waithidden { pathname of file ((it as string) of value “Path” of key “HKEY_LOCAL_MACHINE\SOFTWARE\Microsoft\PowerShell\1\ShellIds\Microsoft.PowerShell” of native registry) } -ExecutionPolicy Bypass -File “c:\temp\bootHoleFix.ps1”

delete "c:\temp\boot.ps1"
delete "c:\temp\SplitDbxContent.ps1"
delete "c:\temp\signature.p7"
delete "c:\temp\content.bin"
delete "c:\temp\dbxupdate_x64.bin"
delete “c:\temp\bootHoleFix.ps1”

//Pending Restart
action requires restart “BootHole Fix”

1 Like

I am not really familiar with the use case you are using but just looking at the actionscript the first thing I would try is to add the line to disable the x32 redirection - by default all scripts would run in x32 mode and a lot of the PS commandlets and in fact batch commands work when ran as x64 but do not as x32. Hard to tell whether that is what you are facing since the ps1 files are not available but it certainly does not hurt to rule it out, especially since you use relevance sustitutions with “native registry” which would point to x64 branch of registry; x64 bin file; etc). Stick the following line on top of the actionscript and see what you get when you execute it:

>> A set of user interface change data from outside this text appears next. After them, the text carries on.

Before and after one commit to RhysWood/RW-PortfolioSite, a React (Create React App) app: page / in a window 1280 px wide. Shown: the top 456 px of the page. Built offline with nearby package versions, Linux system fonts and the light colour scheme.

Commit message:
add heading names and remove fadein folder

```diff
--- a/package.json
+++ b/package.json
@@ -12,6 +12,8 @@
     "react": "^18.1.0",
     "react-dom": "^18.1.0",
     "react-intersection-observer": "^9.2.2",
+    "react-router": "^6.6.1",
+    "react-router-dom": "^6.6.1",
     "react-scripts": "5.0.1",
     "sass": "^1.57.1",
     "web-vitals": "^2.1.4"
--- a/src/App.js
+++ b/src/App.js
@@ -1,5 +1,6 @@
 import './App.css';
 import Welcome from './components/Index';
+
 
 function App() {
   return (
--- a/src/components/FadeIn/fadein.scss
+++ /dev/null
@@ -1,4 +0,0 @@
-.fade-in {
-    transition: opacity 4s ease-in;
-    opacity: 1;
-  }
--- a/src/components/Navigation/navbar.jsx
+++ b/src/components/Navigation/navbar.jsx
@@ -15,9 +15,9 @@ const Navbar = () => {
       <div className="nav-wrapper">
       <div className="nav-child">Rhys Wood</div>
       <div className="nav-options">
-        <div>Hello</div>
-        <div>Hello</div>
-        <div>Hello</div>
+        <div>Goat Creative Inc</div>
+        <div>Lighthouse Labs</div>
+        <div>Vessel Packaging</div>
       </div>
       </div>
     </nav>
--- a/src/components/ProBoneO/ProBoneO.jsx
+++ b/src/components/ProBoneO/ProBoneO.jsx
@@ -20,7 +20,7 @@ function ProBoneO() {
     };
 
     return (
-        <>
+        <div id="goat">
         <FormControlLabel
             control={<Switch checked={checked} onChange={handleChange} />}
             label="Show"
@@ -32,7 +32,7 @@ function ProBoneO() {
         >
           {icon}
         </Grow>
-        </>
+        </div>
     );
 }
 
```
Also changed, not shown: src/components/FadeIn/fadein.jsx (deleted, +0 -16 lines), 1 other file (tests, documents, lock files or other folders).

// This would disable the redirection on all x64 OS and for any x32 OS (if you have any left in fact) it will run as default x32
action uses wow64 redirection {not x64 of operating system}


Excellent catch. I did have that added in one version but must not have really tested it out (or I had made too many other changes - always the death of testing).

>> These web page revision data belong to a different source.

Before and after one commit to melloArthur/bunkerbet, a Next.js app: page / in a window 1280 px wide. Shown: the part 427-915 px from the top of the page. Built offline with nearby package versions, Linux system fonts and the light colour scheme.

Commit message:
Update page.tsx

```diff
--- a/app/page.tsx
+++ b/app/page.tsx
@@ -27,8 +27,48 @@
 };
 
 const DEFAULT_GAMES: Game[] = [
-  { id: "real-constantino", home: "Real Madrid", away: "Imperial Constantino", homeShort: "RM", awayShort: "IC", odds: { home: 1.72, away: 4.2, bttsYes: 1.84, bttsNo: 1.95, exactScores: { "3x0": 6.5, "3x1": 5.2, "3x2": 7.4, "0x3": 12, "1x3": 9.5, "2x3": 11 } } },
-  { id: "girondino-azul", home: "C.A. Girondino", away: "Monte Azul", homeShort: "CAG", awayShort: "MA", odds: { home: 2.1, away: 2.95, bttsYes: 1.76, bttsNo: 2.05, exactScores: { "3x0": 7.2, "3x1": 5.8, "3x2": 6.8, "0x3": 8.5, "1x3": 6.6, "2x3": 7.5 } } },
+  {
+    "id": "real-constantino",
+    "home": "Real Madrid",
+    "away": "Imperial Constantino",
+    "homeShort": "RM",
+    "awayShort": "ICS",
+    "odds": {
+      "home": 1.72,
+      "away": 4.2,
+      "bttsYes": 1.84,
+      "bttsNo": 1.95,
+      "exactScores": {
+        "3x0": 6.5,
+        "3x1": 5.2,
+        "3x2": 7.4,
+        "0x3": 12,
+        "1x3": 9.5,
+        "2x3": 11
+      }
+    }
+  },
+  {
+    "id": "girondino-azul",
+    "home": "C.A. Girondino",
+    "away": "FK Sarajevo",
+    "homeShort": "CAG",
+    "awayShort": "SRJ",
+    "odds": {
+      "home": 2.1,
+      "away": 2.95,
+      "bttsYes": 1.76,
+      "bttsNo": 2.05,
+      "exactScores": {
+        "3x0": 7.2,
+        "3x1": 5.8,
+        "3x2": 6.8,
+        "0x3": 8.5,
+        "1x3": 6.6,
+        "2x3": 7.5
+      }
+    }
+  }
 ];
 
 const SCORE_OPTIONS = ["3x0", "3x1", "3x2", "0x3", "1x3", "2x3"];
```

Adding that at the top of the fixlet’s action script appears to have allowed it to run and remove the buggery that is boothole.



This was very helpful. Thanks for posting and working out the resolution. Since the update is specific to the machine architecture, I added the following relevance to check

x64 of operating system and exists (values “PROCESSOR_ARCHITECTURE” whose (it as string as lowercase = “ia64” OR it as string as lowercase = “amd64” OR it as string as lowercase = “64”) of keys “HKLM\SYSTEM\CurrentControlSet\Control\Session Manager\Environment” of registry)

1 Like

Has anyone experienced boot or other issues applying this update, or has it been straightforward. Just checking around to see what experience others have had. Thanks